— Problem to work on —
Scan the entries that follow and copy out every line containing "after".

— Data extract —

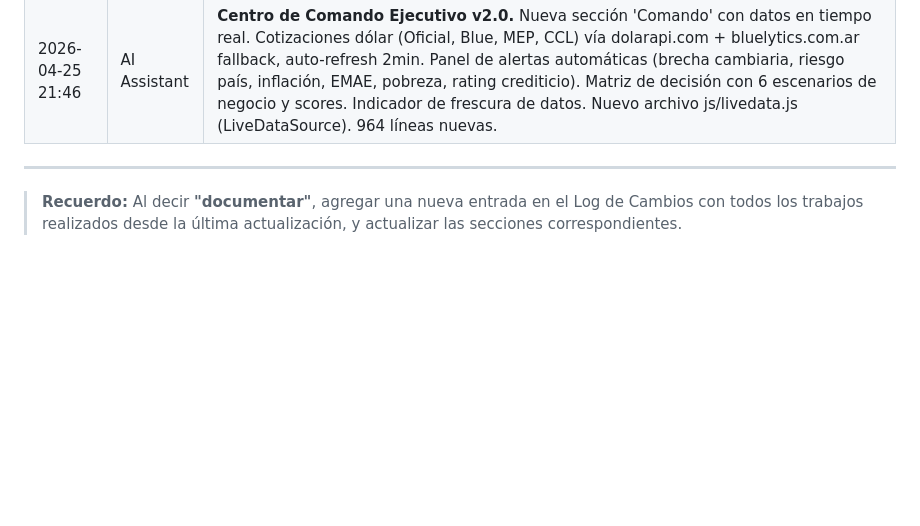
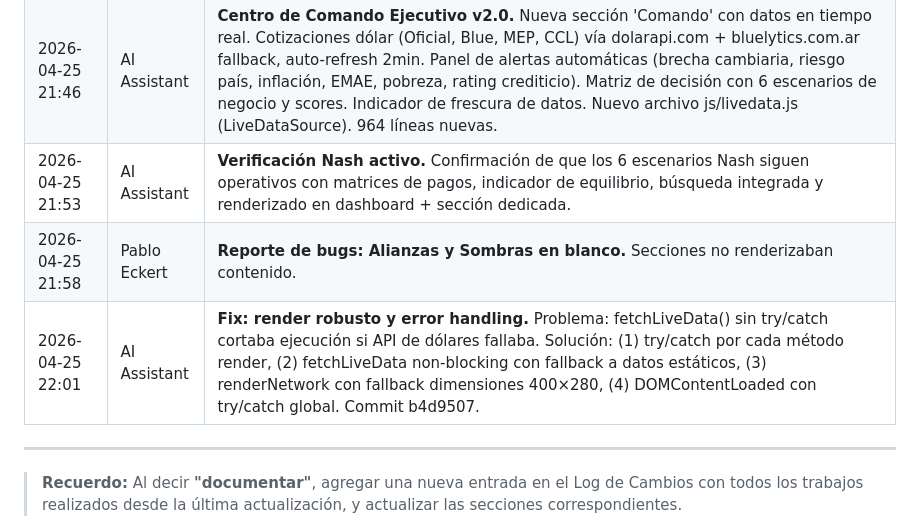
Before and after one commit to pabloeckert/nash-dashboard, a Markdown page: Documents/DOCUMENTACION.md, the part around one of its changes. Drawn GitHub-style; blank space fills up the shorter version.

```diff
--- a/Documents/DOCUMENTACION.md
+++ b/Documents/DOCUMENTACION.md
@@ -243,6 +255,9 @@ _(Pendiente: Customer Success + Technical Support + RevOps)_
 | 2026-04-25 21:38 | AI Assistant | **Datos reales verificados con múltiples fuentes.** Inflación: 3.4% mensual marzo 2026 (INDEC IPC). EMAE: -2.6% interanual feb 2026 (INDEC). Riesgo País: 535 pbs al 22/04/2026 (JP Morgan vía Perfil.com). Pobreza: 26.9% T3 2025 (INDEC/MCH), pico 54.8% T1 2024. Congreso: actualizado post-elecciones oct 2025 — Diputados LLA 64, Fuerza Patria 82; Senado LLA 21, Justicialista 21 (senado.gob.ar). Actores: 10 con roles actualizados. Provincias: Fuerza Patria reemplaza Frente de Todos. 12 alianzas actualizadas. Fuentes cruzadas: INDEC, JP Morgan, Senado.gob.ar, Diputados.gob.ar, Directorio Legislativo, Infobae, Perfil. |
 | 2026-04-25 21:42 | AI Assistant | **Fuentes internacionales agregadas.** IMF WEO Apr 2026: PIB +3.5%. World Bank MPO: PIB +4.4% (2025), +3.6% (2026). OECD Survey 2025: PIB +5.2% (2025), +4.3% (2026). ECLAC/CEPAL: Sudamérica +2.4% (2026). Calificación crediticia: S&P CCC+ (Estable, dic 2025), Moody's Caa1 (Estable, jul 2025), Fitch CCC+ (may 2025). Badges de datos en tarjetas internacionales. 12 entidades internacionales con fuentes y fechas. |
 | 2026-04-25 21:46 | AI Assistant | **Centro de Comando Ejecutivo v2.0.** Nueva sección 'Comando' con datos en tiempo real. Cotizaciones dólar (Oficial, Blue, MEP, CCL) vía dolarapi.com + bluelytics.com.ar fallback, auto-refresh 2min. Panel de alertas automáticas (brecha cambiaria, riesgo país, inflación, EMAE, pobreza, rating crediticio). Matriz de decisión con 6 escenarios de negocio y scores. Indicador de frescura de datos. Nuevo archivo js/livedata.js (LiveDataSource). 964 líneas nuevas. |
+| 2026-04-25 21:53 | AI Assistant | **Verificación Nash activo.** Confirmación de que los 6 escenarios Nash siguen operativos con matrices de pagos, indicador de equilibrio, búsqueda integrada y renderizado en dashboard + sección dedicada. |
+| 2026-04-25 21:58 | Pablo Eckert | **Reporte de bugs: Alianzas y Sombras en blanco.** Secciones no renderizaban contenido. |
+| 2026-04-25 22:01 | AI Assistant | **Fix: render robusto y error handling.** Problema: fetchLiveData() sin try/catch cortaba ejecución si API de dólares fallaba. Solución: (1) try/catch por cada método render, (2) fetchLiveData non-blocking con fallback a datos estáticos, (3) renderNetwork con fallback dimensiones 400×280, (4) DOMContentLoaded con try/catch global. Commit b4d9507. |
 
 ---
 
```
Also changed, not shown: other parts of Documents/DOCUMENTACION.md (+14 -2 lines).
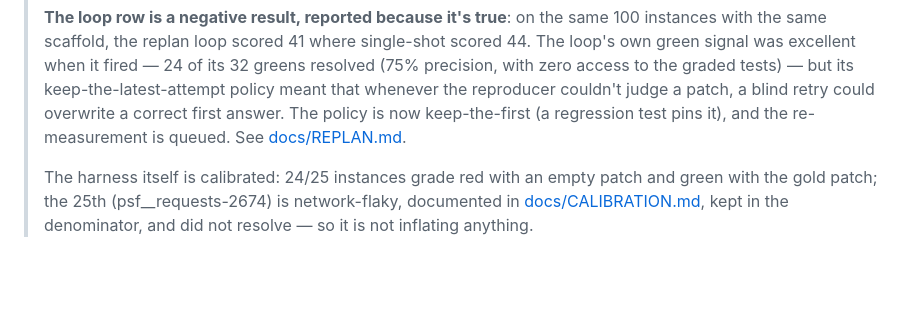
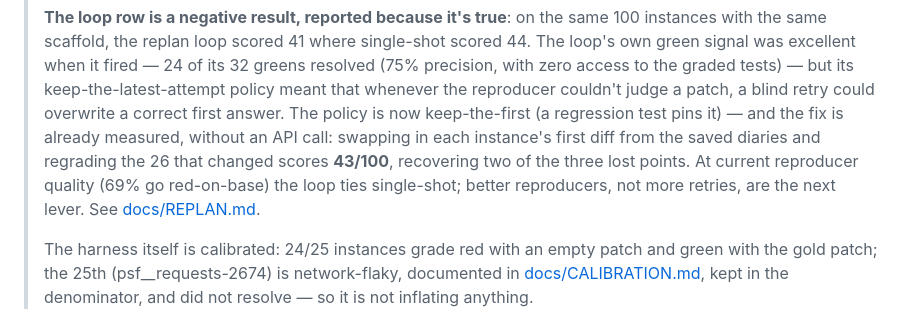
Before and after one commit to Sparshg3011/Fixpoint, a Markdown page: README.md, the part around the change. Rendered like a GitHub page; blank space fills up the shorter version.

Commit message:
Regrade with keep-first: 43/100

```diff
--- a/README.md
+++ b/README.md
@@ -51,8 +51,12 @@ failures until they go green — then opens a PR. Benchmarked blind on
 > the graded tests) — but its keep-the-latest-attempt policy meant that
 > whenever the reproducer couldn't judge a patch, a blind retry could
 > overwrite a correct first answer. The policy is now keep-the-first (a
-> regression test pins it), and the re-measurement is queued. See
-> [docs/REPLAN.md](docs/REPLAN.md).
+> regression test pins it) — and the fix is already measured, without an API
+> call: swapping in each instance's first diff from the saved diaries and
+> regrading the 26 that changed scores **43/100**, recovering two of the
+> three lost points. At current reproducer quality (69% go red-on-base) the
+> loop ties single-shot; better reproducers, not more retries, are the next
+> lever. See [docs/REPLAN.md](docs/REPLAN.md).
 >
 > The harness itself is calibrated: 24/25 instances grade red with an empty
 > patch and green with the gold patch; the 25th (psf__requests-2674) is
```
Also changed, not shown: docs/REPLAN.md (+22 -0 lines).
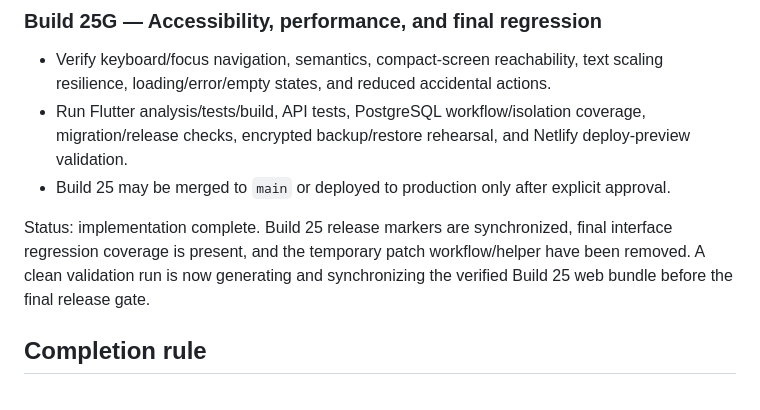
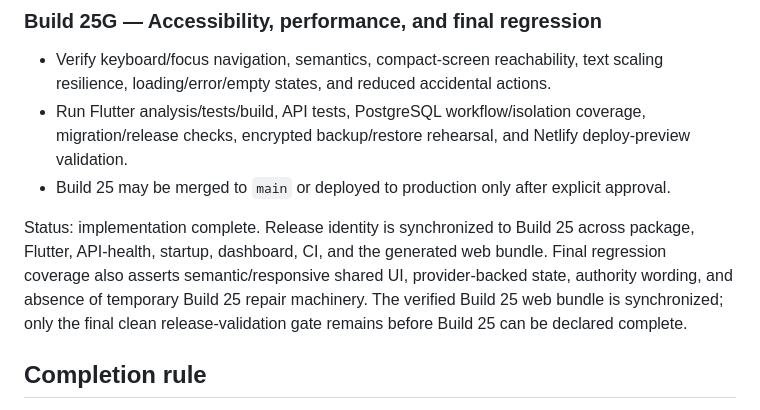
Before and after one commit to cyriltagalog123-a11y/hdc-beta-api, a Markdown page: docs/build25-plan.md, the part around the change. Drawn GitHub-style.

Commit message:
Build 25G: record final release gate state

```diff
--- a/docs/build25-plan.md
+++ b/docs/build25-plan.md
@@ -53,7 +53,7 @@ Status: implementation complete; full validation passed after removing obsolete
 - Run Flutter analysis/tests/build, API tests, PostgreSQL workflow/isolation coverage, migration/release checks, encrypted backup/restore rehearsal, and Netlify deploy-preview validation.
 - Build 25 may be merged to `main` or deployed to production only after explicit approval.
 
-Status: implementation complete. Build 25 release markers are synchronized, final interface regression coverage is present, and the temporary patch workflow/helper have been removed. A clean validation run is now generating and synchronizing the verified Build 25 web bundle before the final release gate.
+Status: implementation complete. Release identity is synchronized to Build 25 across package, Flutter, API-health, startup, dashboard, CI, and the generated web bundle. Final regression coverage also asserts semantic/responsive shared UI, provider-backed state, authority wording, and absence of temporary Build 25 repair machinery. The verified Build 25 web bundle is synchronized; only the final clean release-validation gate remains before Build 25 can be declared complete.
 
 ## Completion rule
 
```
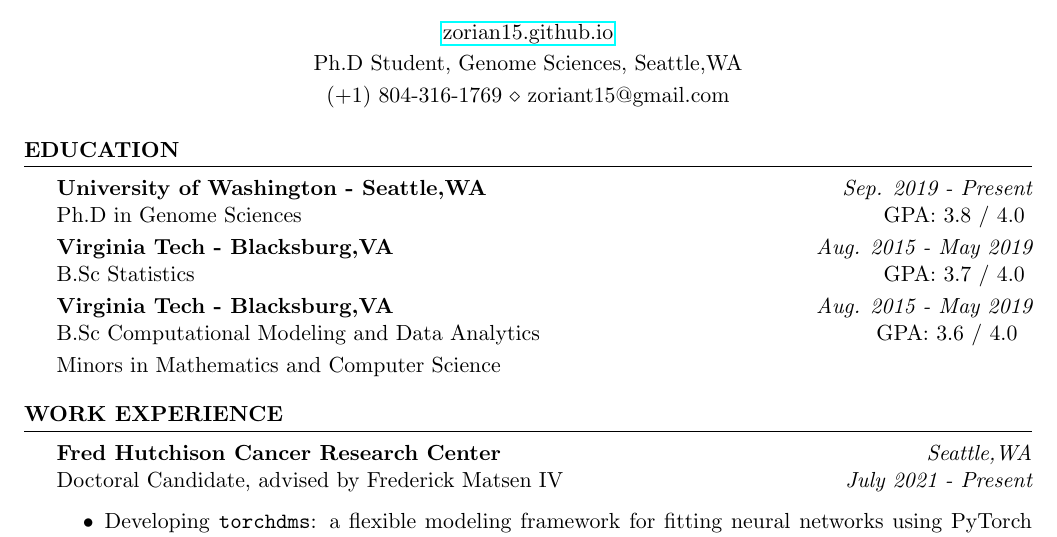
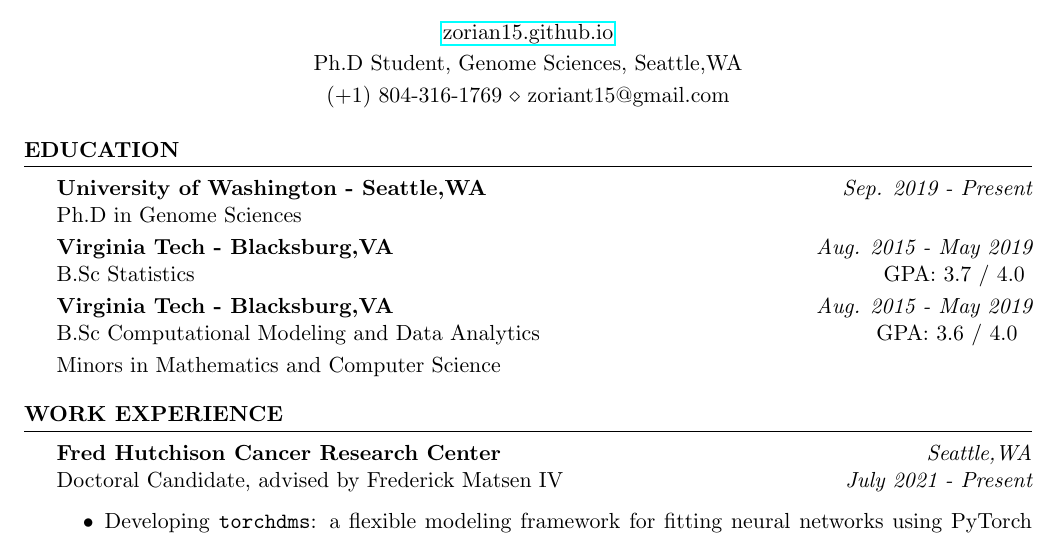
Before and after one commit to zorian15/resume-tex, a LaTeX CV (resume.tex): part of the page, cut so that both start at the same text. Compiled offline with pdfLaTeX.

Commit message:
remove PhD gpa

```diff
--- a/resume.tex
+++ b/resume.tex
@@ -40,7 +40,7 @@
 \begin{rSection}{Education}
 
 {\bf University of Washington - Seattle,WA} \hfill {\em Sep. 2019 - Present}
-\\ Ph.D in Genome Sciences \hfill { GPA: 3.8 / 4.0} \smallskip \\
+\\ Ph.D in Genome Sciences \smallskip \\
 {\bf Virginia Tech - Blacksburg,VA} \hfill {\em Aug. 2015 - May 2019}
 \\ B.Sc Statistics \hfill { GPA: 3.7 / 4.0} \smallskip
 \\{\bf Virginia Tech - Blacksburg,VA} \hfill {\em Aug. 2015 - May 2019}
```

— Solution to the exercise —
Before and after one commit to pabloeckert/nash-dashboard, a Markdown page: Documents/DOCUMENTACION.md, the part around one of its changes. Drawn GitHub-style; blank space fills up the shorter version.
Before and after one commit to Sparshg3011/Fixpoint, a Markdown page: README.md, the part around the change. Rendered like a GitHub page; blank space fills up the shorter version.
Before and after one commit to cyriltagalog123-a11y/hdc-beta-api, a Markdown page: docs/build25-plan.md, the part around the change. Drawn GitHub-style.
@@ -53,7 +53,7 @@ Status: implementation complete; full validation passed after removing obsolete
 - Build 25 may be merged to `main` or deployed to production only after explicit approval.
Before and after one commit to zorian15/resume-tex, a LaTeX CV (resume.tex): part of the page, cut so that both start at the same text. Compiled offline with pdfLaTeX.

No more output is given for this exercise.